It depends upon the price and who owns the vehicle.
- If the price is below $20,000, the municipality's procurement policy would control.
- If above $20,000, the municipality would need to go to bid unless the equipment was being purchased from another governmental agency.
The surplus rules fall under General Municipal Law §103(6). The critical text is “surplus and second-hand supplies, material or equipment [to be] be purchased without competitive bidding from the federal government, the state of New York or from any other political subdivision, district or public benefit corporation.”
From our new Running Your Highway Department workshop manual.
NYS General Municipal Law §103 requires competitive bidding for:
- Public works contracts of more than $35,000
- Purchase contracts of more than $20,000
The local board may reduce this number, but cannot increase it. Be sure to check with the municipal attorney and the elected board to know the various limits. Remember that the competitive bid can be awarded to the lowest initial costs of the total costs or best value.
Exceptions to bidding
There are a large number of exceptions to the bidding limits that are available for a Highway Department. Here is a brief summary of the exceptions. For more details, review the Cornell Local Roads Program workbook Powers & Duties of Local Highway Officials.
- Use of NYS Office of General Services (OGS) contracts (State bids)
- County and other municipal contracts – This includes piggybacking on other contracts if authorized by both your municipality and the bid being used
- Leases of equipment with some limitations on when used
- Surplus and second-hand supplies when purchased from other governments or districts. Municipal auctions are still covered by the bidding rules.

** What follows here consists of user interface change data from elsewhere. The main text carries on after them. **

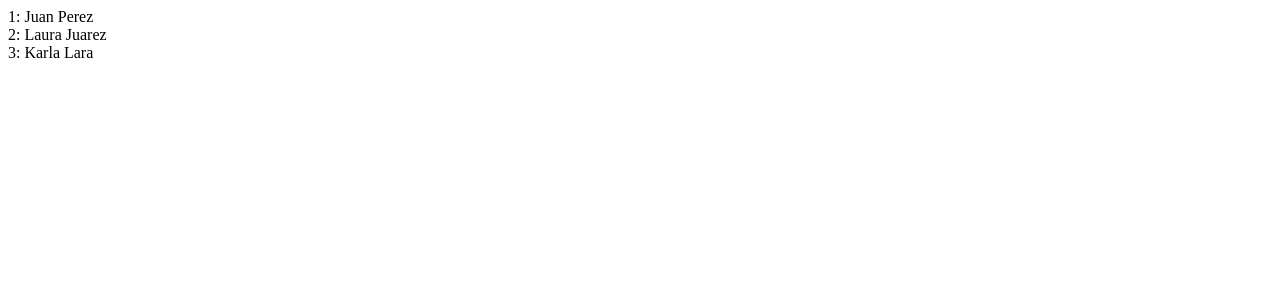
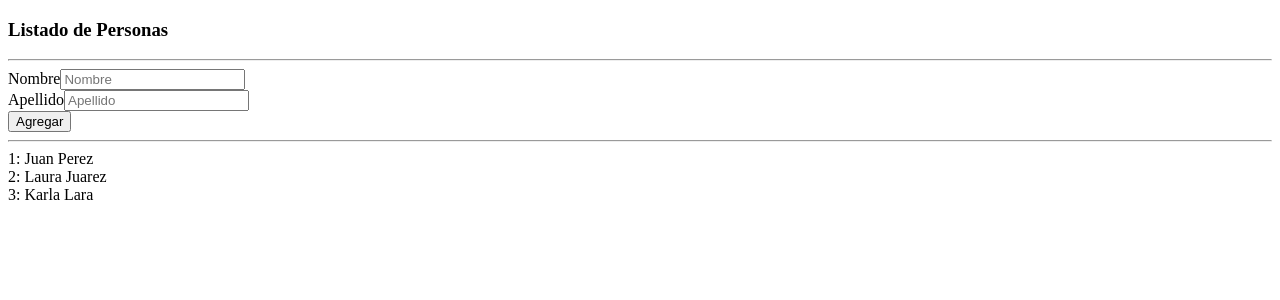
Before and after one commit to Lalu163/listado-personas, an Angular app: page / in a window 1280 px wide. Shown: the top 300 px of the page. Built offline with nearby package versions, Linux system fonts and the light colour scheme.

Commit message:
finalización app

```diff
--- a/src/app/app.component.html
+++ b/src/app/app.component.html
@@ -1,4 +1,29 @@
 <div class="container">
+    <div class="col">
+        <h3>{{titulo}}</h3>
+    </div>
+    <hr/>
+    <form class="form-row">
+        <div class="form-group col-md-2">
+            <label for="nombre" class="visually-hidden">Nombre</label>
+            <input type="text" name="nombre" id="nombre" placeholder="Nombre"
+            class="form-control" [(ngModel)]="nombreInput">
+        </div>
+        <div class="form-group col-md-2">
+            <label for="apellido" class="visually-hidden">Apellido</label>
+            <input type="text" name="apellido" id="apellido" placeholder="Apellido"
+            class="form-control" [(ngModel)]="apellidoInput">
+        </div>
+        <div class="col">
+            <button type="submit" class="btn btn-primary" (click)="agregarPersona()">
+                Agregar
+            </button>
+        </div>
+    </form>
+</div>
+
+<div class="container">
+    <hr/>
     <div class="row">
         <div class="col">
             <div *ngFor="let persona of personas; let i = index">
--- a/src/app/app.component.ts
+++ b/src/app/app.component.ts
@@ -10,5 +10,13 @@
   titulo = "Listado de Personas";
   personas: Persona[] = [new Persona('Juan', 'Perez'),
                         new Persona('Laura', 'Juarez'),
-                        new Persona('Karla', 'Lara')];
+                        new Persona('Karla', 'Lara')
+  ];
+  nombreInput:string = '';
+  apellidoInput:string = '';
+
+  agregarPersona(){
+    let persona1 = new Persona(this.nombreInput, this.apellidoInput);
+    this.personas.push(persona1);
+  }
 }
```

- Professional services – This is normally done using a Request for Proposals (RFP)
- Emergencies – Be sure the emergency is declared and that the elected board is informed.